He said they’re also planning to innovate on Halloween night. Turned off by the people who came to their door last year, many of them adults or kids in street clothes, and few who said “trick or treat,” he decided to try something new: candy tiers. This year, they’ll reward those who play by Halloween’s basic rules — wear a costume, say “trick or treat” and be more or less a kid — by giving them pretty good candy. Those with amazing costumes will get better sweets. Those who don’t dress up at all or are of voting age or older will get a consolation prize: Dum Dums, which our neighbor considers the dregs of the candy pile.
— Roxana Popescu, in the New York Times, talking about a neighbor’s tiered candy-giving system this Halloween.
Photo: Vicki Watkis
EXCLUSIVE: Mike has had his iPhone four years and the battery is dying so he thinks he’s going to spring for the new one.
Ester says she only gets new electronics of any kind “when my brothers tell me to and/or buy them for me, and/so i still have a 4.”
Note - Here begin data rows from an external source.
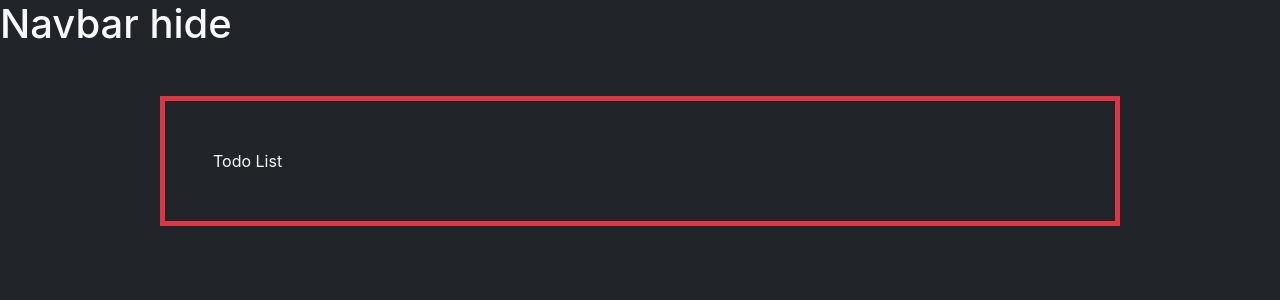
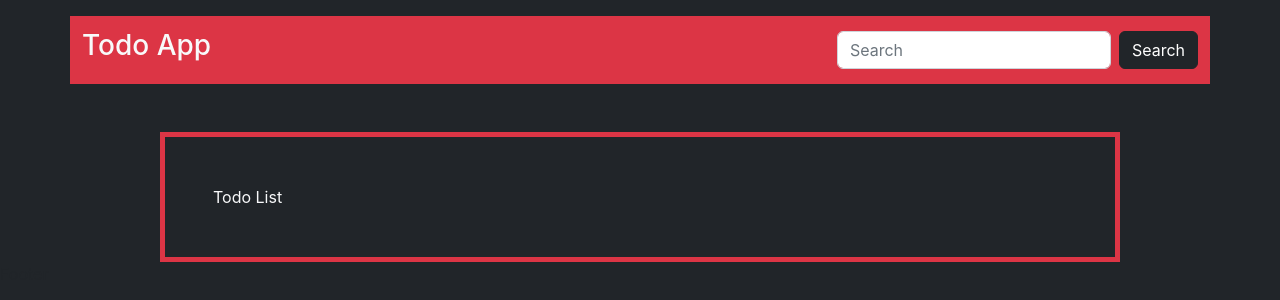
Before and after one commit to Bilal-Siddiqe/React-Course, a React (Create React App) app: page / in a window 1280 px wide. Shown: the top 300 px of the page. Built offline with nearby package versions, Linux system fonts and the light colour scheme.

Commit message:
Default props and props Types practice

```diff
--- a/src/App.js
+++ b/src/App.js
@@ -6,7 +6,7 @@ import TodoList from './MyComponents/TodoList';
 function App() {
   return (
     <>
-      <Navbar title="My Todo App" navBar={false}/>
+      <Navbar title="Todo App" navBar={true}/>
       <TodoList/>
       <Footer/>
     </>
--- a/src/MyComponents/Navbar.jsx
+++ b/src/MyComponents/Navbar.jsx
@@ -1,4 +1,5 @@
 import React from 'react'
+import PropTypes from 'prop-types'
 
 export default function Navbar(props) {
     return (
@@ -16,3 +17,12 @@ export default function Navbar(props) {
         </>
     )
 }
+
+
+Navbar.propTypes = {
+    title : PropTypes.string
+}
+
+Navbar.defaultProps = {
+    title : "My Todo App"
+}
```
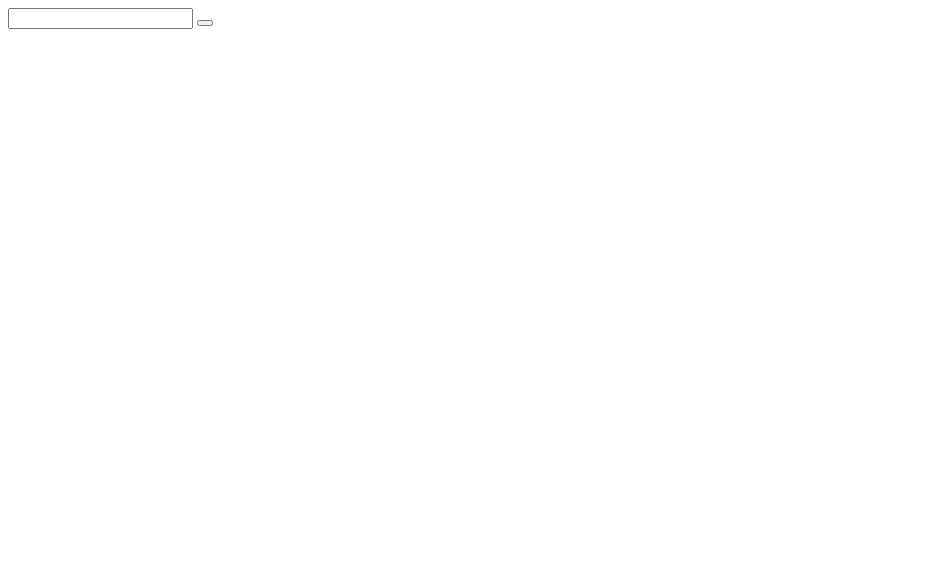
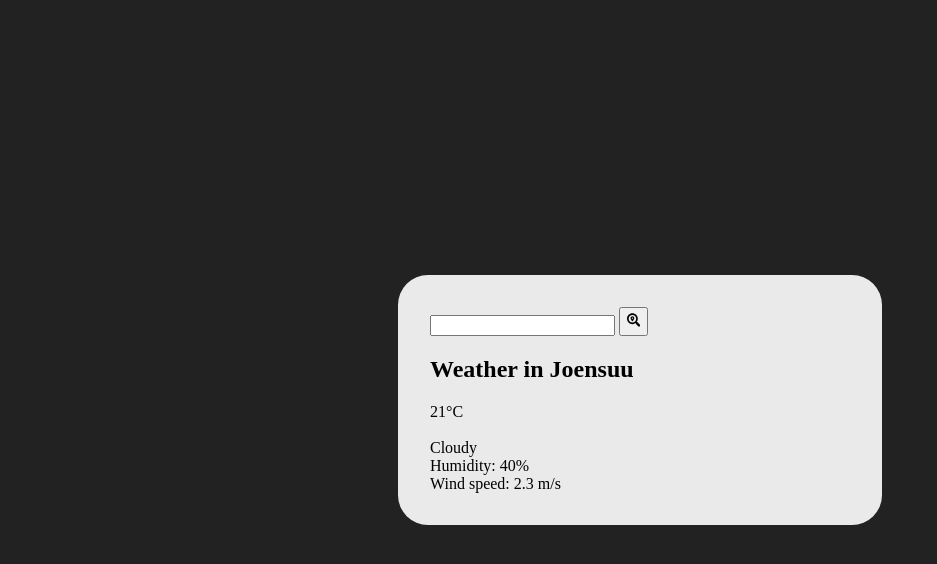
Before and after one commit to AlfaMikePapa/Weather-Now, a plain HTML site: page index.html in a window 1280 px wide. Shown: the whole page, without its empty margins (0-937 px from the left). Drawn offline with Linux system fonts and the light colour scheme.

Commit message:
Basic styling added

```diff
--- a/index.html
+++ b/index.html
@@ -10,7 +10,16 @@
     <div class="card">
       <div class="search">
         <input type="text" class="search-bar">
-        <button></button>
+        <button><svg stroke="currentColor" fill="currentColor" stroke-width="0" viewBox="0 0 512 512" height="1.5em" width="1em" xmlns="http://www.w3.org/2000/svg">
+          <path d="M505.04 442.66l-99.71-99.69c-4.5-4.5-10.6-7-17-7h-16.3c27.6-35.3 44-79.69 44-127.99C416.03 93.09 322.92 0 208.02 0S0 93.09 0 207.98s93.11 207.98 208.02 207.98c48.3 0 92.71-16.4 128.01-44v16.3c0 6.4 2.5 12.5 7 17l99.71 99.69c9.4 9.4 24.6 9.4 33.9 0l28.3-28.3c9.4-9.4 9.4-24.59.1-33.99zm-297.02-90.7c-79.54 0-144-64.34-144-143.98 0-79.53 64.35-143.98 144-143.98 79.54 0 144 64.34 144 143.98 0 79.53-64.35 143.98-144 143.98zm.02-239.96c-40.78 0-73.84 33.05-73.84 73.83 0 32.96 48.26 93.05 66.75 114.86a9.24 9.24 0 0 0 14.18 0c18.49-21.81 66.75-81.89 66.75-114.86 0-40.78-33.06-73.83-73.84-73.83zm0 96c-13.26 0-24-10.75-24-24 0-13.26 10.75-24 24-24s24 10.74 24 24c0 13.25-10.75 24-24 24z"></path></svg></button>
+      </div>
+      <div class="weater">
+        <h2 class="city"> Weather in Joensuu</h2>
+        <div class="temp">21°C</div>
+        <img src="" alt="" class="icon" />
+        <div class="description">Cloudy</div>
+        <div class="humidity">Humidity: 40%</div>
+        <div class="wind">Wind speed: 2.3 m/s</div>
       </div>
     <script src="app.js"></script>
   </body>
--- a/style.css
+++ b/style.css
@@ -1,4 +1,20 @@
+body{
+  display: flex;
+  justify-content: center;
+  align-items: center;
+  height: 100vh;
+  margin: 0;
+  background: #222;
+}
 
+.card{
+  background: #eaeaea;
+  padding: 2em;
+  border-radius: 30px;
+  width: 100%;
+  max-width: 420px;
+  margin: 1em;
+}
 
 
 /*
```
Nicole has had her phone since 2012: “I do not know when I will replace it. I’ll probably replace it when it stops functioning to the point where it becomes unusable. It is already slow and I’m already thinking, ‘ooh, I’d like a better phone,’ but I bet I’ll wait until at least next summer or probably longer. I also have a HTC EVO.”
I shattered my phone about a year ago and emailed my friend and former coworker Marco, who is an app developer, what kind of phone I should buy. He was basically like, “I have a lot of phones lying around, you can have one.” I was supposed to give it to him once the new one came out a few months later but um, hi Marco I’m sorry I still have your phone.
Mike: Before that I had a flip phone that I think I had for another four years. So I guess it really is every four years for me.
Meaghan: Your phone is like political office!
Mike: Omg. I just looked down at my phone and it texted me “FOUR MORE YEARS!!!”
Here is your open thread, brought to you by the lengths corporations will go to spend less on health insurance:
companies, facing rising health expenses, are increasingly buying or subsidizing fitness-tracking devices to encourage employees and their dependents to be more fit. The tactic may reduce corporate health-care costs by encouraging healthier lifestyles, even as companies must overcome a creepy factor and concerns from privacy advocates that employers are prying too deeply into workers’ personal lives. … Companies and insurers said they protect the privacy of people using wearable gadgets, and comply with federal laws that prevent employers from seeing certain health information about employees without consent. The wearable programs are voluntary and often administered by third-party vendors like StayWell, which works with BP.
Big Brother is watching you on behalf of your boss. What could be better?